This 42-minute, eight-song live album, cut at Croydon late in 1969, is not only the peak of Delaney & Bonnie's output, but also the nexus in the recording and performing careers of Eric Clapton and George Harrison. On Tour features Clapton performing the same blend of country, blues, and gospel that would characterize his own early solo ventures in 1970. He rises to the occasion with dazzling displays of virtuosity throughout, highlighted by a dizzying solo on "I Don't Want to Discuss," a long, languid part on "Only You Know and I Know," and searing, soulful lead on the beautifully harmonized "Coming Home." Vocally, Delaney & Bonnie were never better than they come off on this live set, and the 11-piece band sounds tighter musically than a lot of quartets that were working at the time, whether they're playing extended blues or ripping through a medley of Little Richard songs.
It's hard to believe by listening to the sort of watered-down pap that Eric Clapton has cranked out the past few years, but at one time the big King of all Guitar Gods played with great style, passion and ingenuity. Look no further than Blues Breakers with Eric Clapton to find documentation of the artist's early six-string prowess. Reverend Keith A. Gordon, About.com: Blues
Tired of a creeping tendency towards pop territory that was happening in his old band, the Yardbirds, Eric Clapton was after one thing alone: the blues. With John Mayall and his pool of fledgling giants he got it in spades.

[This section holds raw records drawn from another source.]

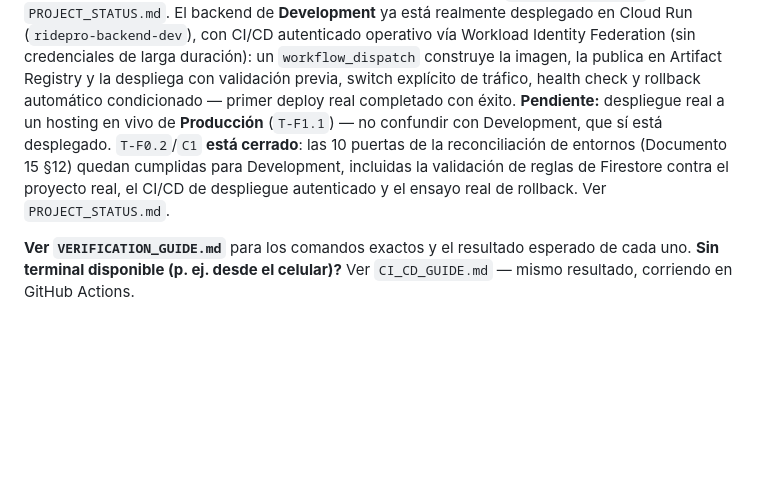
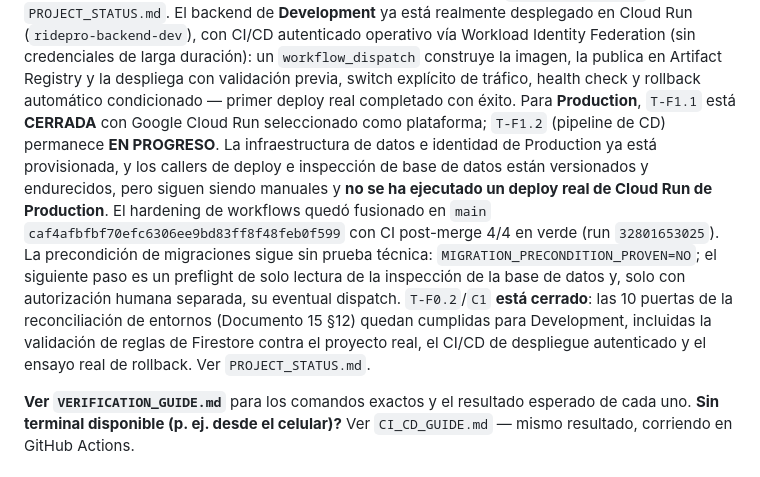
Before and after one commit to freddyestebancuervo/rouvy_pro, a Markdown page: README.md, the part around the change. Drawn GitHub-style; blank space fills up the shorter version.

Commit message:
docs: sync Production pipeline status in README

```diff
--- a/README.md
+++ b/README.md
@@ -247,13 +247,23 @@ operativo vía Workload Identity Federation (sin credenciales de larga
 duración): un `workflow_dispatch` construye la imagen, la publica en
 Artifact Registry y la despliega con validación previa, switch explícito
 de tráfico, health check y rollback automático condicionado — primer
-deploy real completado con éxito. **Pendiente:** despliegue real a un
-hosting en vivo de **Producción** (`T-F1.1`) — no confundir con
-Development, que sí está desplegado. `T-F0.2`/`C1` **está cerrado**: las
-10 puertas de la reconciliación de entornos (Documento 15 §12) quedan
-cumplidas para Development, incluidas la validación de reglas de
-Firestore contra el proyecto real, el CI/CD de despliegue autenticado y
-el ensayo real de rollback. Ver `PROJECT_STATUS.md`.
+deploy real completado con éxito. Para **Production**, `T-F1.1` está
+**CERRADA** con Google Cloud Run seleccionado como plataforma; `T-F1.2`
+(pipeline de CD) permanece **EN PROGRESO**. La infraestructura de datos e
+identidad de Production ya está provisionada, y los callers de deploy e
+inspección de base de datos están versionados y endurecidos, pero siguen
+siendo manuales y **no se ha ejecutado un deploy real de Cloud Run de
+Production**. El hardening de workflows quedó fusionado en `main`
+`caf4afbfbf70efc6306ee9bd83ff8f48feb0f599` con CI post-merge 4/4 en
+verde (run `32801653025`). La precondición de migraciones sigue sin prueba
+técnica: `MIGRATION_PRECONDITION_PROVEN=NO`; el siguiente paso es un
+preflight de solo lectura de la inspección de la base de datos y, solo con
+autorización humana separada, su eventual dispatch. `T-F0.2`/`C1`
+**está cerrado**: las 10 puertas de la reconciliación de entornos
+(Documento 15 §12) quedan cumplidas para Development, incluidas la
+validación de reglas de Firestore contra el proyecto real, el CI/CD de
+despliegue autenticado y el ensayo real de rollback. Ver
+`PROJECT_STATUS.md`.
 
 **Ver `VERIFICATION_GUIDE.md`** para los comandos exactos y el resultado
 esperado de cada uno. **Sin terminal disponible (p. ej. desde el celular)?**
```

Bluesbreakers with Eric Clapton was Eric Clapton's first fully realized album as a blues guitarist – more than that, it was a seminal blues album of the 1960s, perhaps the best British blues album ever cut, and the best LP ever recorded by John Mayall's Bluesbreakers…

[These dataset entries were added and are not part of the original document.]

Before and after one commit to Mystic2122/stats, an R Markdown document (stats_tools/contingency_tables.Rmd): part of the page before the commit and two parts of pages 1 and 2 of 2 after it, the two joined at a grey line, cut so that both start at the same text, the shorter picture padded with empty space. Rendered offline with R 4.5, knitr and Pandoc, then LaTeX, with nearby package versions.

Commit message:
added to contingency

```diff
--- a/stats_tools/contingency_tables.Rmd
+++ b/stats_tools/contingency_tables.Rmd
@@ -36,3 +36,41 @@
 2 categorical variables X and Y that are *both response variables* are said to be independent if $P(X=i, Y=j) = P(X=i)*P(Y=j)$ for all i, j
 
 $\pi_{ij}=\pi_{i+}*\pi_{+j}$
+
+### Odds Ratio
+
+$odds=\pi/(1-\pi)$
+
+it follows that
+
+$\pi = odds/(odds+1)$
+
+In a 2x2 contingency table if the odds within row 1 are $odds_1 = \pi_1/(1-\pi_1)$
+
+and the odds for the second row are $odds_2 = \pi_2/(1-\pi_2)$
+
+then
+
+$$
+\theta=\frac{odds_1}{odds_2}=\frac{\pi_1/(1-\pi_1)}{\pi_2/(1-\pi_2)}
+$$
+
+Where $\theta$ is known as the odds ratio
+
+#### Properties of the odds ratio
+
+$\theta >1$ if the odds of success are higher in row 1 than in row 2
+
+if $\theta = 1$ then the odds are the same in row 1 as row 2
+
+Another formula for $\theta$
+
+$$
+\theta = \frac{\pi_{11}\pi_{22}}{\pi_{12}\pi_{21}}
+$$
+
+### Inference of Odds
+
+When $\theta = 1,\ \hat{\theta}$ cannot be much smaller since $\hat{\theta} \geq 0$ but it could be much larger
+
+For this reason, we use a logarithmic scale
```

This remastered release features both mono and stereo versions of each cut, and the differences are astounding. Bluesbreakers with Eric Clapton was Eric Clapton's first fully realized album as a blues guitarist – more than that, it was a seminal blues album of the 1960s, perhaps the best British blues album ever cut, and the best LP ever recorded by John Mayall's Bluesbreakers. Standing midway between Clapton's stint with the Yardbirds and the formation of Cream, this album featured the new guitar hero on a series of stripped-down blues standards, Mayall pieces, and one Mayall/Clapton composition, all of which had him stretching out in the idiom for the first time in the studio. This album was the culmination of a very successful year of playing with John Mayall, a fully realized blues creation, featuring sounds very close to the group's stage performances, and with no compromises.
There's not much live Harrison stuff, and of what there is this is one of the best. It's a DAT recording in stereo, although the balance is a little lop-sided in the cans, it sounds great through the speakers. Not exactly soundboard, but very good for an audience recording, although you may want to mess around with your graphic. As for the music, it's great…